Washington has not only promised to impose “the strongest sanctions in history” on Tehran, but also threatened to punish companies that trade with it. Some Western companies have already quit Iran or said they may have to leave because of the new US sanctions.
For Iran to stay in the deal, Araghchi said “specific mechanisms and practical solutions” were required to convince companies to continue doing business with Tehran, and address its concerns over its oil exports and banking flows.
He said talks would continue over the next few weeks “particularly at an expert level”, after which Iran would decide whether or not to stay in the accord.
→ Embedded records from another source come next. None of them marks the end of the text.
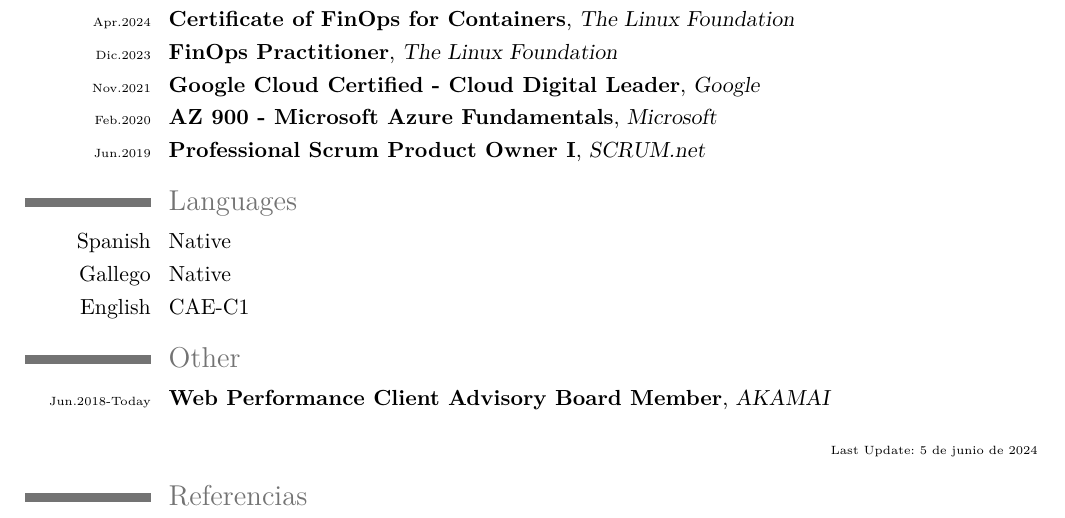
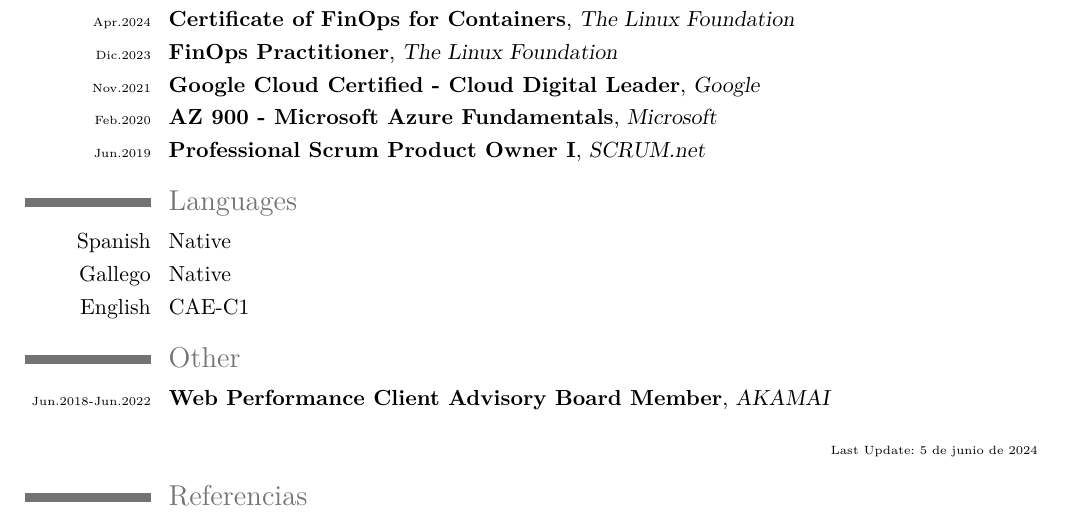
Before and after one commit to mpedreira/CV, a LaTeX CV (2024-04-26-manuel_en.tex): part of page 2 of 2, cut so that both start at the same text. Compiled offline with pdfLaTeX.

Commit message:
Fix: End CAB AKAMAI

```diff
--- a/2024-04-26-manuel_en.tex
+++ b/2024-04-26-manuel_en.tex
@@ -259,7 +259,7 @@
 %
 %
 \section{Other}
-\cventry{\tiny{Jun.2018-Today}}{Web Performance Client Advisory Board Member}{AKAMAI}{} {}{}  % arguments 3 to 6 are optional
+\cventry{\tiny{Jun.2018-Jun.2022}}{Web Performance Client Advisory Board Member}{AKAMAI}{} {}{}  % arguments 3 to 6 are optional
 %\subsection{Publicaciones}
 %\cventry{\tiny{Jun.2005}}{Editor de "I Congreso de las Tecnologas del Software Libre"}{ISBN 84-609-6216-4}{} {}{}  % arguments 3 to 6 are optional
 %\cventry{\tiny{Nov.2004}}{Coautor del libro "Introducci\'on a Linux e  Software Libre"}{ISBN 84-8158-272-7}{} {}{}
```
“We got the sense that Europeans, Russia and China … are serious and they recognise that JCPOA’s survival depends on the interests of Iran being respected,” Araghchi added.
He said that in theory the deal could survive without the US, but acknowledged “in practice I’m not sure”.
Russian delegate Mikhail Ulyanov struck an upbeat note after the meeting, saying: “We have all chances to succeed, provided that we have the political will.
“I must tell you that the JCPOA is a major international asset. It does not belong to the United States, it belongs to the whole international community.”
In a statement after the talks, Helga Schmid, the EU representative who chaired the meeting, said parties to the deal discussed “practical solutions” to ensure, among others, the continued sale of Iran’s oil and gas, protection of businesses investing in Iran, as well as effective banking transactions and transport links.
Under the landmark accord, Iran had accepted limits on its nuclear programme in exchange for relief from international trade, oil and banking sanctions.
US President Donald Trump pulled out from the deal on May 8.
He denounced it as deeply flawed as it did not cover Iran’s ballistic missiles programme, its role in Middle East conflicts or what happens after the deal begins to expire in 2025.
The remaining parties to the deal strongly opposed Trump’s decision, with European leaders arguing that undoing the nuclear deal would make it far harder, not easier, to address Washington’s concerns.
They said they will stick to the deal as long as Tehran meets its commitments. Inspectors have repeatedly confirmed Iran’s compliance with the deal.
Ayatollah Ali Khamenei, Iran’s Supreme Leader, set out conditions on Wednesday for Iran to stay in the pact: unless Europe guarantees Iran’s oil sales will not suffer, Tehran would resume enrichment activities that are currently prohibited.
Khamenei also rejected any new negotiations over Iran’s missile programme, which was not covered by the nuclear deal.